[LISTED RECORDS]:
•••

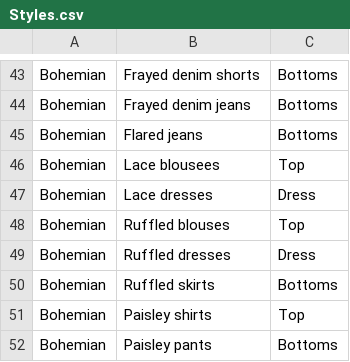
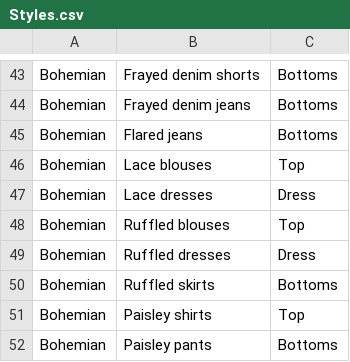
Before and after one commit to Mia703/Becca-Fashion-Chatbot-Repo, a CSV file: main folder/resources/Styles.csv, drawn as a sheet; only a part is shown, gaps mark what is left out.

Commit message:
Update Styles.csv

```diff
--- a/main folder/resources/Styles.csv
+++ b/main folder/resources/Styles.csv
@@ -45,3 +45,3 @@ Bohemian,Frayed denim jeans,Bottoms
 Bohemian,Flared jeans,Bottoms
-Bohemian,Lace blousees,Top
+Bohemian,Lace blouses,Top
 Bohemian,Lace dresses,Dress
```
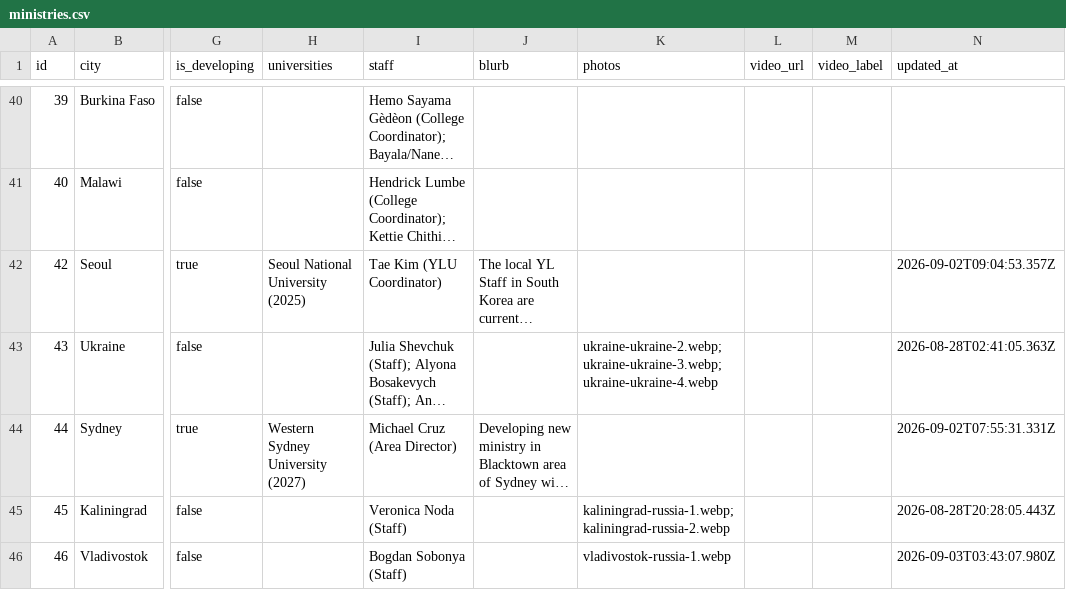
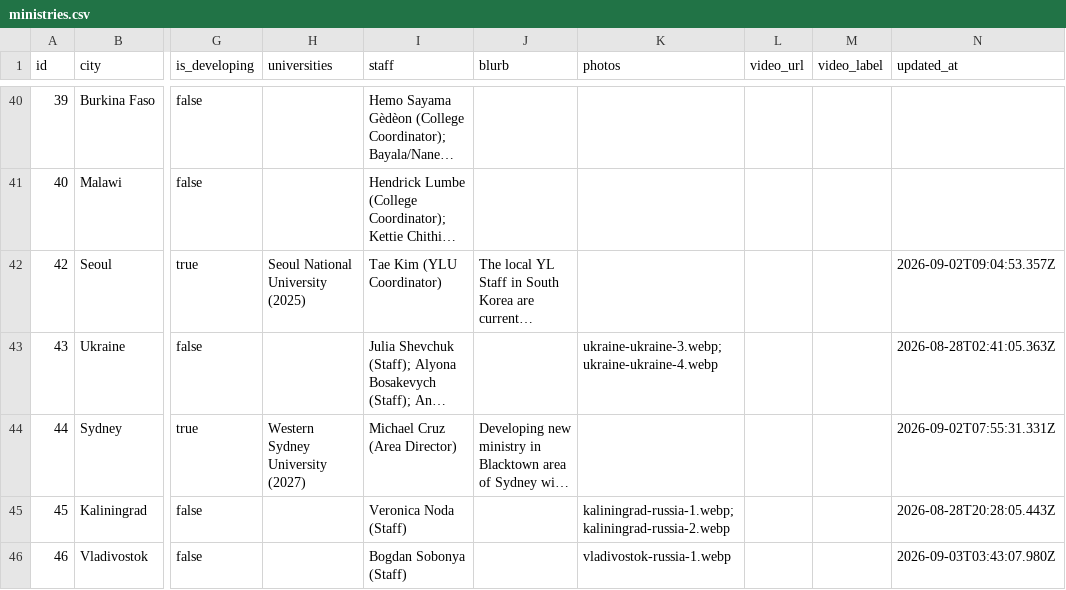
Before and after one commit to claydd218/younglife-university-map, a CSV file: data/ministries.csv, drawn as a sheet; only a part is shown, gaps mark what is left out; long unchanged cells end in …; the diff names each change by its address in the sheet, - before the commit and + after, or states it on an @@ line.

Commit message:
Clean up stale photo reference: ukraine-ukraine-2.webp

```diff
--- a/data/ministries.csv
+++ b/data/ministries.csv
-K43 (photos): ukraine-ukraine-2.webp; ukraine-ukraine-3.webp; ukraine-ukraine-4.webp
+K43 (photos): ukraine-ukraine-3.webp; ukraine-ukraine-4.webp
```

•••

[TASK DETAILS]:
Leave out the pictures and repeat the remaining data exactly.

[WRITTEN SOLUTION]:
Before and after one commit to Mia703/Becca-Fashion-Chatbot-Repo, a CSV file: main folder/resources/Styles.csv, drawn as a sheet; only a part is shown, gaps mark what is left out.

Commit message:
Update Styles.csv

```diff
--- a/main folder/resources/Styles.csv
+++ b/main folder/resources/Styles.csv
@@ -45,3 +45,3 @@ Bohemian,Frayed denim jeans,Bottoms
 Bohemian,Flared jeans,Bottoms
-Bohemian,Lace blousees,Top
+Bohemian,Lace blouses,Top
 Bohemian,Lace dresses,Dress
```
Before and after one commit to claydd218/younglife-university-map, a CSV file: data/ministries.csv, drawn as a sheet; only a part is shown, gaps mark what is left out; long unchanged cells end in …; the diff names each change by its address in the sheet, - before the commit and + after, or states it on an @@ line.

Commit message:
Clean up stale photo reference: ukraine-ukraine-2.webp

```diff
--- a/data/ministries.csv
+++ b/data/ministries.csv
-K43 (photos): ukraine-ukraine-2.webp; ukraine-ukraine-3.webp; ukraine-ukraine-4.webp
+K43 (photos): ukraine-ukraine-3.webp; ukraine-ukraine-4.webp
```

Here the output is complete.